By Mpho Tebele
Gaborone – The Lucara Diamonds said on Monday, September 25, that it has finally sold the 1,109 carat diamond that was christened Lesedi la Rona to the British multinational jeweller, Graff Diamonds for $53 million (approximately P542m).
The historic diamond was recovered from the Karowe mine in Botswana in November 2015.
Commenting on the latest development President and CEO of Lucara Diamonds Corp, William Lamb, said the discovery of the Lesedi La Rona was a company’s defining event.
“It solidified the amazing potential and rareness of the diamonds recovered at the Karowe mine. We took our time to find a buyer who would take the diamond through its next stage of evolution,” he said.
He said the price paid is also an improvement on the highest bid received at the Sotheby’s auction in June 2016.
“Graff Diamonds is now the owner of the Lesedi La Rona as well as the 373 carat diamond, purchased earlier this year, which formed part of the original stone.
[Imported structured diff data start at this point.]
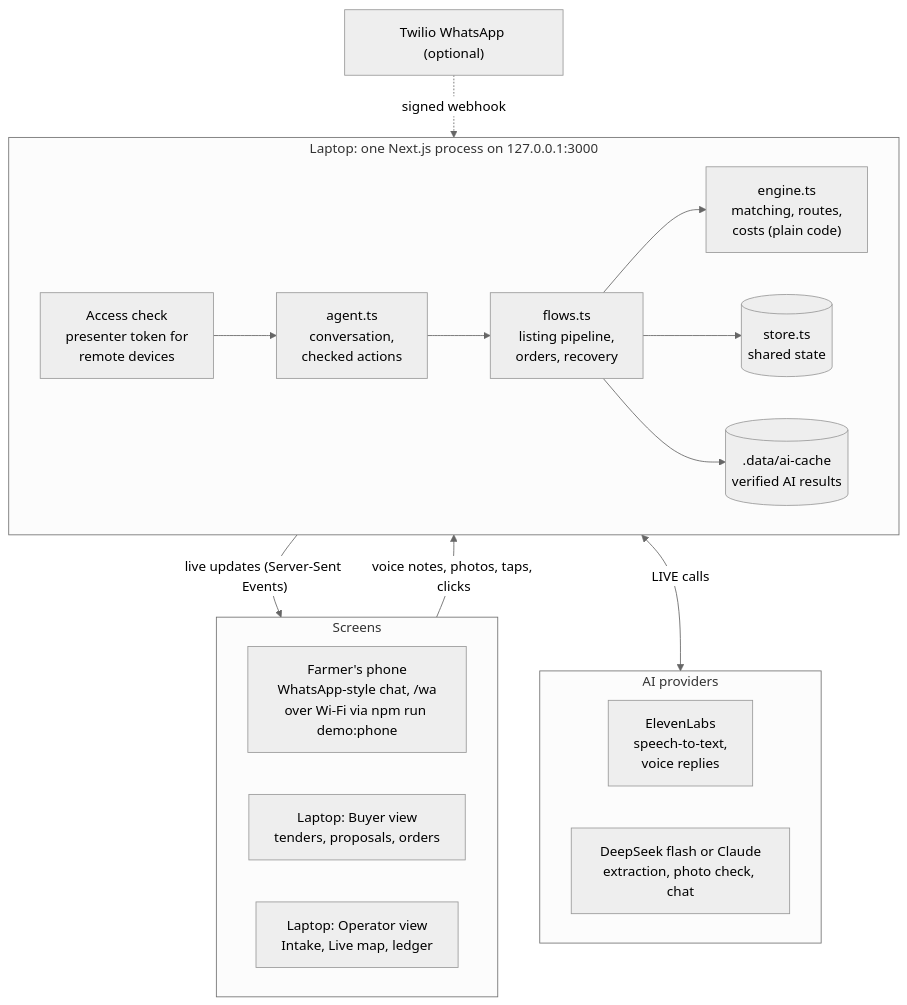
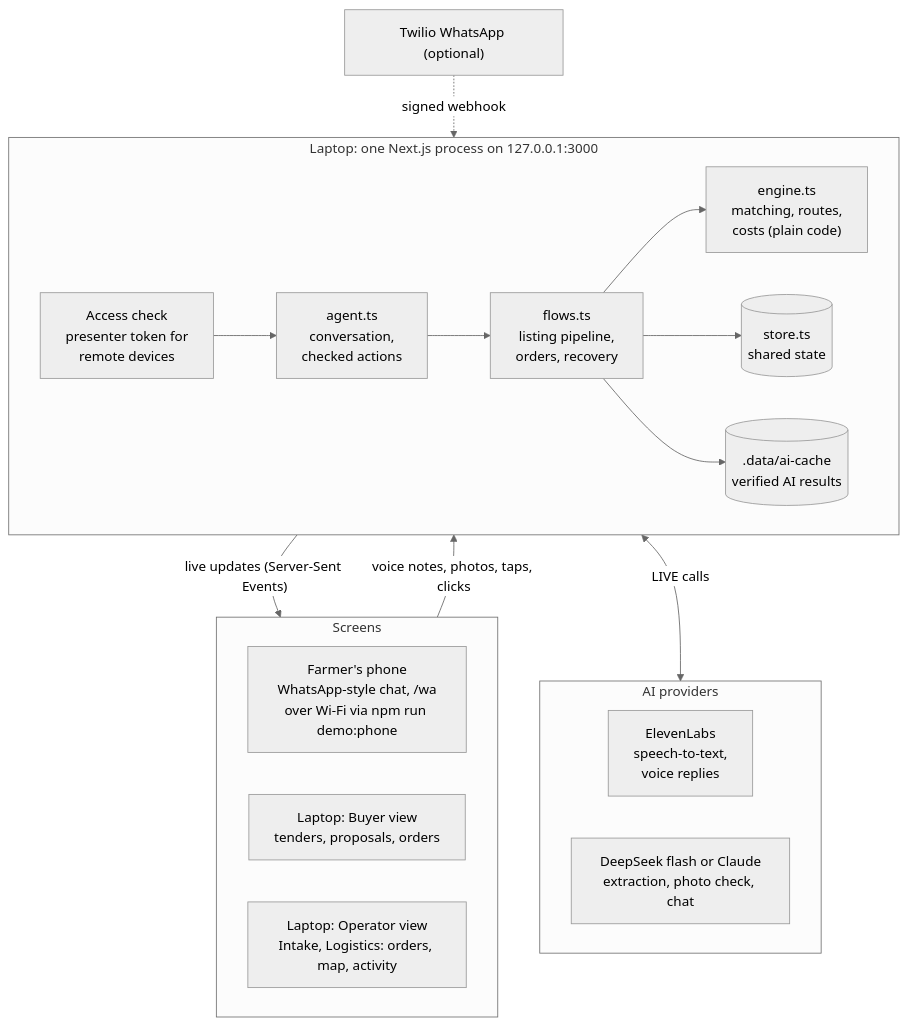
Before and after one commit to hhuseynli/bereket: the first of 2 diagrams in README.md, drawn with Mermaid (neutral theme). The commit also changed other lines of this file and 52 other files, not shown here.

````diff
--- a/README.md
+++ b/README.md
@@ -14,27 +14,27 @@
 ```mermaid
 flowchart TB
   subgraph Screens["Screens"]
     direction LR
     WA["Farmer's phone<br/>WhatsApp-style chat, /wa<br/>over Wi-Fi via npm run demo:phone"]
     BUY["Laptop: Buyer view<br/>tenders, proposals, orders"]
-    OPS["Laptop: Operator view<br/>Intake, Live map, ledger"]
+    OPS["Laptop: Operator view<br/>Intake, Logistics: orders, map, activity"]
   end
 
   subgraph Server["Laptop: one Next.js process on 127.0.0.1:3000"]
     direction LR
     MW["Access check<br/>presenter token for<br/>remote devices"] --> AG["agent.ts<br/>conversation,<br/>checked actions"] --> FL["flows.ts<br/>listing pipeline,<br/>orders, recovery"] --> EN["engine.ts<br/>matching, routes,<br/>costs (plain code)"]
     FL --> ST[("store.ts<br/>shared state")]
     FL --> CA[(".data/ai-cache<br/>verified AI results")]
   end
 
   subgraph AI["AI providers"]
     direction LR
     EL["ElevenLabs<br/>speech-to-text,<br/>voice replies"]
     LLM["DeepSeek flash or Claude<br/>extraction, photo check, chat"]
   end
 
   Screens -->|"voice notes, photos, taps, clicks"| MW
   ST -->|"live updates (Server-Sent Events)"| Screens
   FL <-->|"LIVE calls"| AI
   TW["Twilio WhatsApp (optional)"] -.->|"signed webhook"| MW
 ```
````
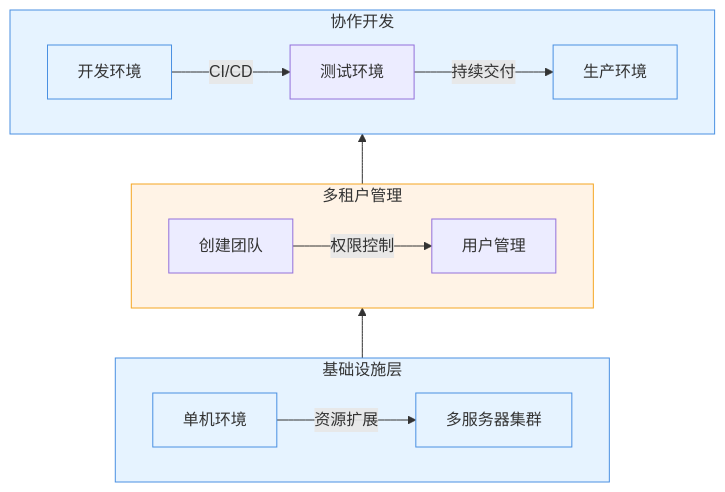
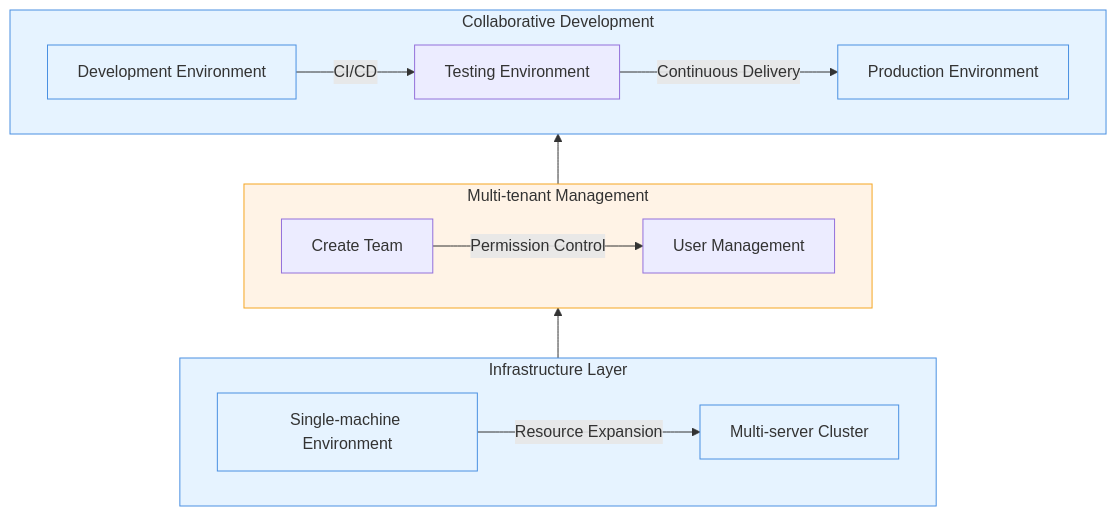
One commit to goodrain/rainbond-docs changed the diagram in i18n/en/docusaurus-plugin-content-docs/current/tutorial/docking-selfhost.md. Above: the diagram before and after it, drawn with Mermaid. The commit also changed other lines of this file and 14 other files, not shown here.

````diff
--- a/i18n/en/docusaurus-plugin-content-docs/current/tutorial/docking-selfhost.md
+++ b/i18n/en/docusaurus-plugin-content-docs/current/tutorial/docking-selfhost.md
@@ -16,32 +16,32 @@
 ```mermaid
 flowchart BT
-    subgraph COLLAB["协作开发"]
+    subgraph COLLAB["Collaborative Development"]
         direction LR
-        C1[开发环境] -->|CI/CD| C2[测试环境]
-        C2 -->|持续交付| C3[生产环境]
+        C1[Development Environment] -->|CI/CD| C2[Testing Environment]
+        C2 -->|Continuous Delivery| C3[Production Environment]
         style C1 fill:#e6f3ff,stroke:#4a90e2
         style C3 fill:#e6f3ff,stroke:#4a90e2
     end
 
-    subgraph TENANT["多租户管理"]
+    subgraph TENANT["Multi-tenant Management"]
         direction LR
-        T1[创建团队] --> |权限控制| T2[用户管理]
+        T1[Create Team] --> |Permission Control| T2[User Management]
         style TENANT fill:#fff3e6,stroke:#f5a623
     end
 
-    subgraph INFRA["基础设施层"]
+    subgraph INFRA["Infrastructure Layer"]
         direction LR
-        I1[单机环境] -->|资源扩展| I2[多服务器集群]
+        I1[Single-machine Environment] -->|Resource Expansion| I2[Multi-server Cluster]
         style I1 fill:#e6f3ff,stroke:#4a90e2
         style I2 fill:#e6f3ff,stroke:#4a90e2
     end
 
     INFRA --> TENANT
     TENANT --> COLLAB
 
     classDef infra fill:#e6f3ff,stroke:#4a90e2;
     classDef tenant fill:#fff3e6,stroke:#f5a623;
     class INFRA infra
     class TENANT tenant
     class COLLAB infra
 ```
````
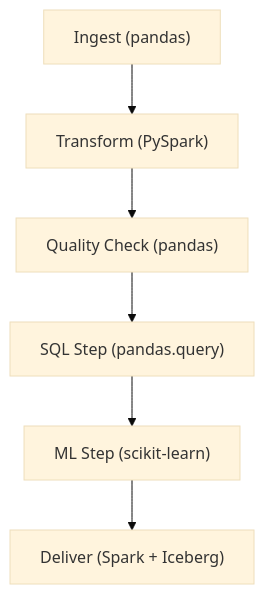
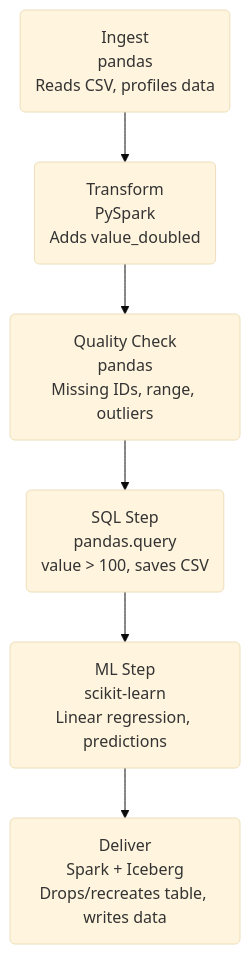
The diagram in README.md (justin-mbca/siri-ai-quality-engineering-pipeline), drawn with Mermaid (base theme) before and after one commit. The commit also changed other lines of this file, not shown here.

Commit message:
Enhance Mermaid diagram in README with detailed step info and triple quotes

````diff
--- a/README.md
+++ b/README.md
@@ -5,8 +6,8 @@
 ```mermaid
 flowchart TD
-    A["Ingest (pandas)"] --> B["Transform (PySpark)"]
-    B --> C["Quality Check (pandas)"]
-    C --> D["SQL Step (pandas.query)"]
-    D --> E["ML Step (scikit-learn)"]
-    E --> F["Deliver (Spark + Iceberg)"]
+    A(Ingest<br/>pandas<br/>Reads CSV, profiles data) --> B(Transform<br/>PySpark<br/>Adds value_doubled)
+    B --> C(Quality Check<br/>pandas<br/>Missing IDs, range, outliers)
+    C --> D(SQL Step<br/>pandas.query<br/>value > 100, saves CSV)
+    D --> E(ML Step<br/>scikit-learn<br/>Linear regression, predictions)
+    E --> F(Deliver<br/>Spark + Iceberg<br/>Drops/recreates table, writes data)
 ```
````
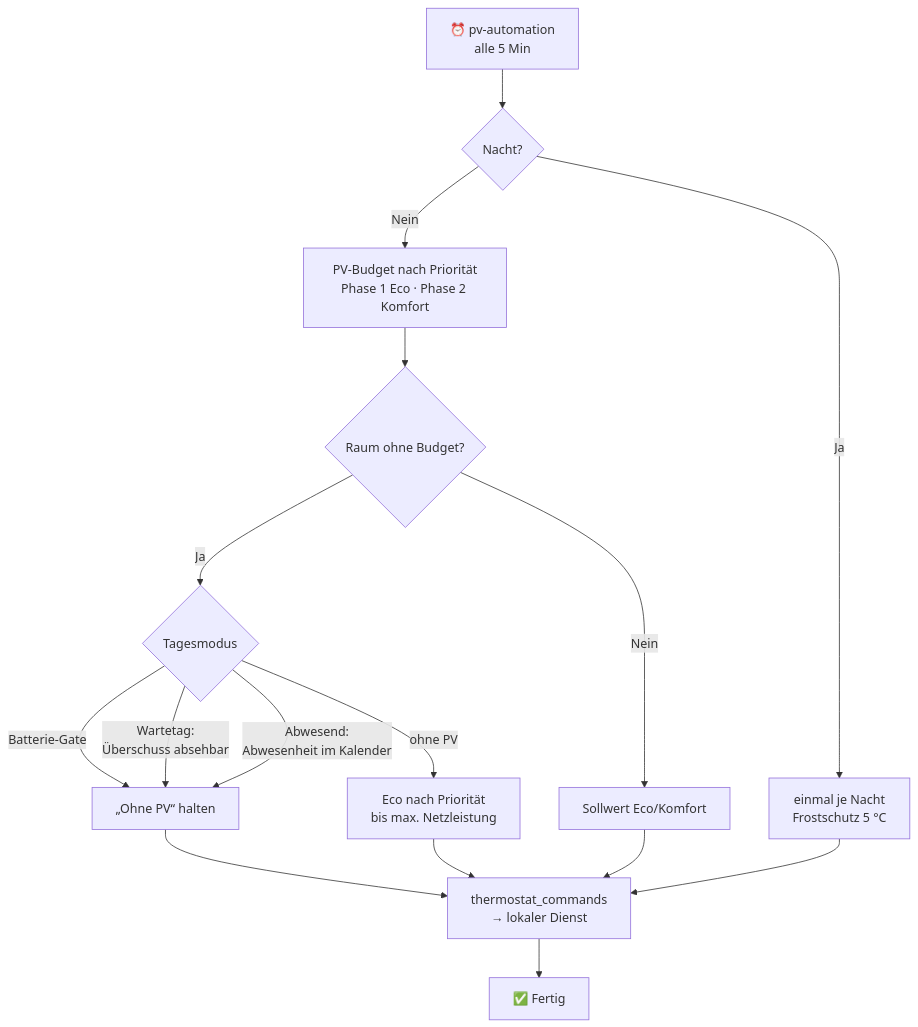
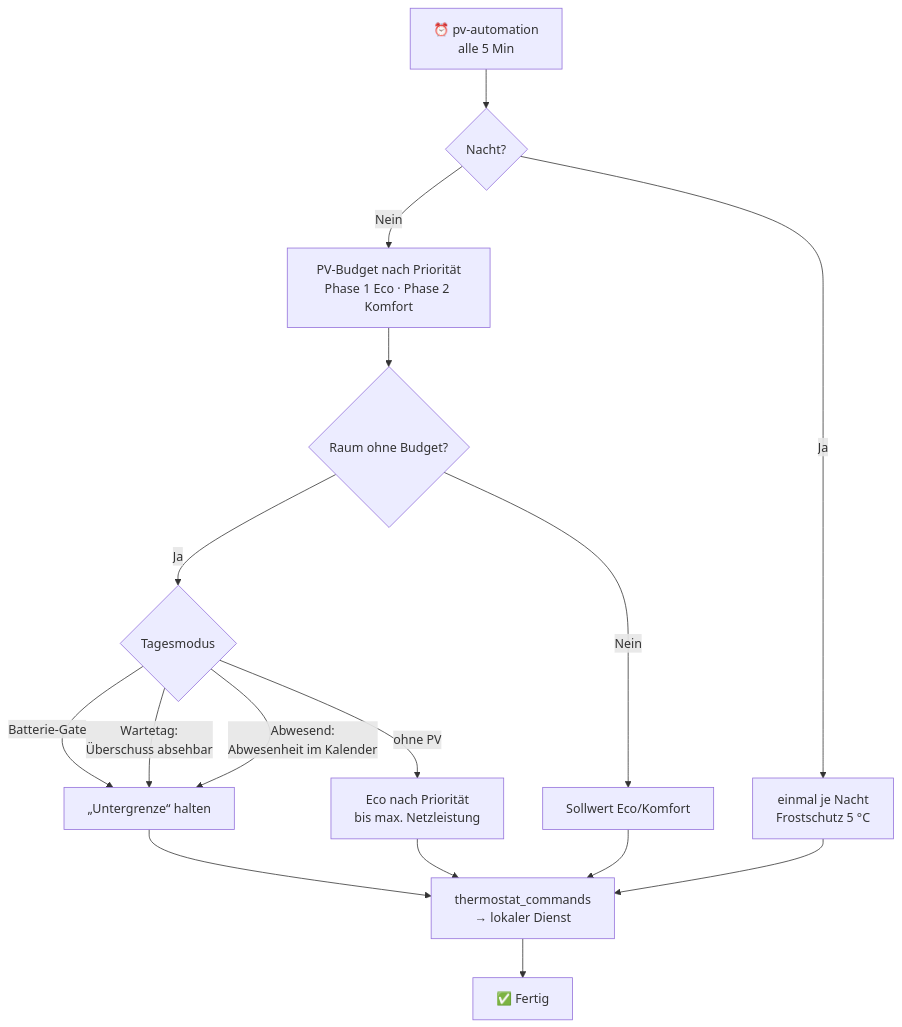
Before and after one commit to UliBer1508/smartfox-insight-ai-selfhosted: the third of 5 diagrams in doc/ARCHITECTURE.md, drawn with Mermaid. The commit also changed 8 other files, not shown here.

First line of the commit message:
Raumfeld „Ohne PV“ umbenannt in „Untergrenze“ (bis Sonne) mit Erklärung

````diff
--- a/doc/ARCHITECTURE.md
+++ b/doc/ARCHITECTURE.md
@@ -69,18 +69,18 @@
 ```mermaid
 flowchart TD
     START[⏰ pv-automation<br/>alle 5 Min] --> NIGHT{Nacht?}
     NIGHT -->|Ja| FROST[einmal je Nacht<br/>Frostschutz 5 °C]
     NIGHT -->|Nein| BUDGET[PV-Budget nach Priorität<br/>Phase 1 Eco · Phase 2 Komfort]
     BUDGET --> REST{Raum ohne Budget?}
     REST -->|Nein| SET[Sollwert Eco/Komfort]
     REST -->|Ja| MODE{Tagesmodus}
-    MODE -->|Batterie-Gate| WAIT[„Ohne PV“ halten]
+    MODE -->|Batterie-Gate| WAIT[„Untergrenze“ halten]
     MODE -->|Wartetag:<br/>Überschuss absehbar| WAIT
     MODE -->|Abwesend:<br/>Abwesenheit im Kalender| WAIT
     MODE -->|ohne PV| GRID[Eco nach Priorität<br/>bis max. Netzleistung]
     WAIT --> CMD[thermostat_commands<br/>→ lokaler Dienst]
     GRID --> CMD
     SET --> CMD
     FROST --> CMD
     CMD --> END[✅ Fertig]
 ```
````
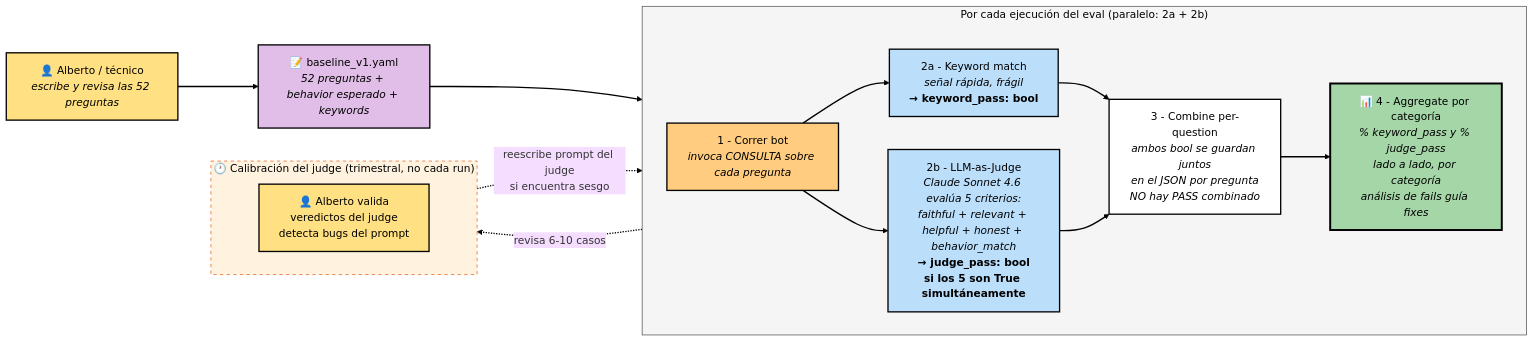
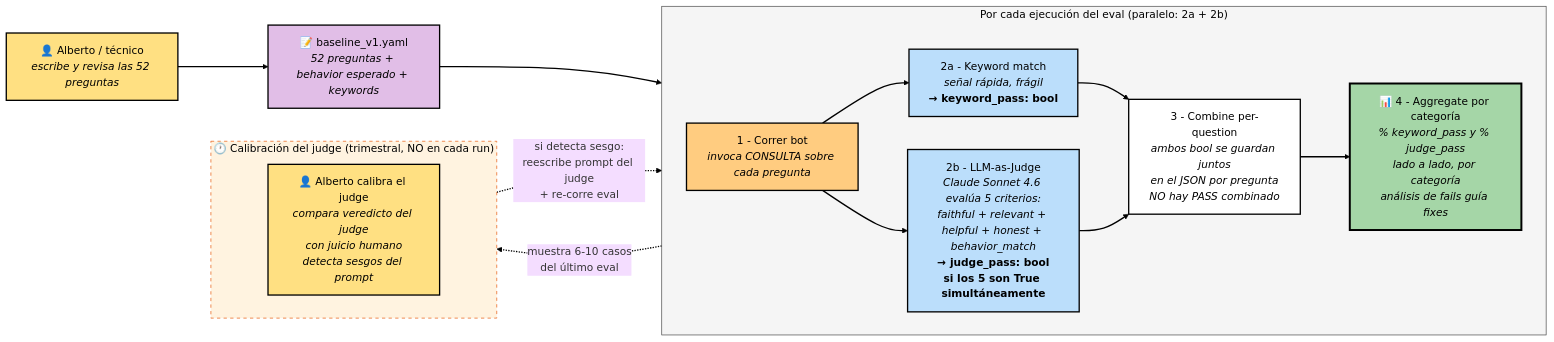
The seventh of 8 diagrams in docs/ARCHITECTURE.md (albertofontiber/technical_bot), drawn with Mermaid (base theme) before and after one commit. The commit also changed other lines of this file, not shown here.

Commit message:
ARCHITECTURE.md §4.4: 'validar' → 'calibrar' in human-in-loop terminology
Alberto pushed back on the wording: he doesn't VALIDATE each eval run
(that's the analyst's instant read of % PASS delta). He CALIBRATES the
judge periodically — instrument maintenance, not per-eval approval.

Changes:
- Diagram node: "Alberto valida veredictos" → "Alberto calibra el judge"
- Diagram edges: "revisa 6-10 casos" → "muestra 6-10 casos del último eval"
  + "reescribe prompt del judge si encuentra sesgo" → "si detecta sesgo:
  reescribe prompt del judge + re-corre eval"
- Diagram subgraph label: "(trimestral, no cada run)" → "(trimestral,
  NO en cada run)" for emphasis.
- Narrative (5) rewritten to lead with "Calibración del judge por humano"
  and make explicit that per-eval validation is a separate analyst task
  (not the calibration loop).

The distinction matters: validation = approve a result, calibration =
tune the measuring instrument. Alberto's role is the latter.

````diff
--- a/docs/ARCHITECTURE.md
+++ b/docs/ARCHITECTURE.md
@@ -430,33 +430,33 @@
 ```mermaid
 flowchart LR
     Human[👤 Alberto / técnico<br><i>escribe y revisa las 52 preguntas</i>] --> YAML
     YAML[📝 baseline_v1.yaml<br><i>52 preguntas + behavior esperado + keywords</i>] --> Runner[1 - Correr bot<br><i>invoca CONSULTA sobre cada pregunta</i>]
 
     subgraph PerRun ["Por cada ejecución del eval (paralelo: 2a + 2b)"]
         direction LR
         Runner --> Score1[2a - Keyword match<br><i>señal rápida, frágil</i><br><b>→ keyword_pass: bool</b>]
         Runner --> Score2[2b - LLM-as-Judge<br><i>Claude Sonnet 4.6 evalúa 5 criterios:<br>faithful + relevant + helpful + honest + behavior_match</i><br><b>→ judge_pass: bool<br>si los 5 son True simultáneamente</b>]
         Score1 --> Combine[3 - Combine per-question<br><i>ambos bool se guardan juntos<br>en el JSON por pregunta<br>NO hay PASS combinado</i>]
         Score2 --> Combine
         Combine --> Report[📊 4 - Aggregate por categoría<br><i>% keyword_pass y % judge_pass<br>lado a lado, por categoría<br>análisis de fails guía fixes</i>]
     end
 
-    subgraph Periodic ["🕐 Calibración del judge (trimestral, no cada run)"]
+    subgraph Periodic ["🕐 Calibración del judge (trimestral, NO en cada run)"]
         direction LR
-        Report -.->|revisa 6-10 casos| HumanReview[👤 Alberto valida<br>veredictos del judge<br>detecta bugs del prompt]
-        HumanReview -.->|reescribe prompt del judge<br>si encuentra sesgo| Score2
+        Report -.->|muestra 6-10 casos<br>del último eval| HumanReview[👤 Alberto calibra el judge<br><i>compara veredicto del judge<br>con juicio humano<br>detecta sesgos del prompt</i>]
+        HumanReview -.->|si detecta sesgo:<br>reescribe prompt del judge<br>+ re-corre eval| Score2
     end
 
     style Human fill:#ffe082,stroke:#000000,color:#000000,stroke-width:2px
     style YAML fill:#e1bee7,stroke:#000000,color:#000000,stroke-width:2px
     style Runner fill:#ffcc80,stroke:#000000,color:#000000,stroke-width:2px
     style Score1 fill:#bbdefb,stroke:#000000,color:#000000,stroke-width:2px
     style Score2 fill:#bbdefb,stroke:#000000,color:#000000,stroke-width:2px
     style Combine fill:#ffffff,stroke:#000000,color:#000000,stroke-width:2px
     style Report fill:#a5d6a7,stroke:#000000,color:#000000,stroke-width:3px
     style HumanReview fill:#ffe082,stroke:#000000,color:#000000,stroke-width:2px
     style PerRun fill:#f5f5f5,stroke:#424242,color:#000000,stroke-width:1px
     style Periodic fill:#fff3e0,stroke:#e65100,color:#000000,stroke-width:1px,stroke-dasharray: 5 5
 
     linkStyle default stroke:#000000,stroke-width:2px
 ```
````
We are excited to follow these diamonds through the next stage of their journey,” said Lamb.
Chairman of Graff Diamonds, Laurence Graff said they were thrilled and honoured to become the new custodians of such an incredible diamond.
“The stone will tell us its story, it will dictate how it wants to be cut, and we will take the utmost care to respect its exceptional properties. This is a momentous day in my career, and I am privileged to be given the opportunity to honour the magnificent natural beauty of the Lesedi La Rona,” he said.
The sale of the historic diamond comes at a time when Botswana Government is amending the law to give the state the first option to buy ‘unusual’ diamond finds such as Lesedi La Rona discovered at Karowe Mine two years ago.
The draft Bill for amending the Precious and Semi-Precious Stones Act contains a new clause that compels any producer that comes into possession of an unusual rough or uncut diamond to notify the minister within 30 days following which government shall have the right of first refusal to the stone.
“The price to be paid by government for a rough or uncut precious stone offered for sale by the producer shall be agreed between the parties in accordance with the current market price of the rough or uncut precious stone,” read the Bill.
Lucara said the proposed law giving the Botswana government priority to buy large rough diamonds would not affect the company.
Lucara agrees with the policy “as a way for both the government and the company to achieve sustainable revenue at market prices for the sale of its diamonds,” it said last week.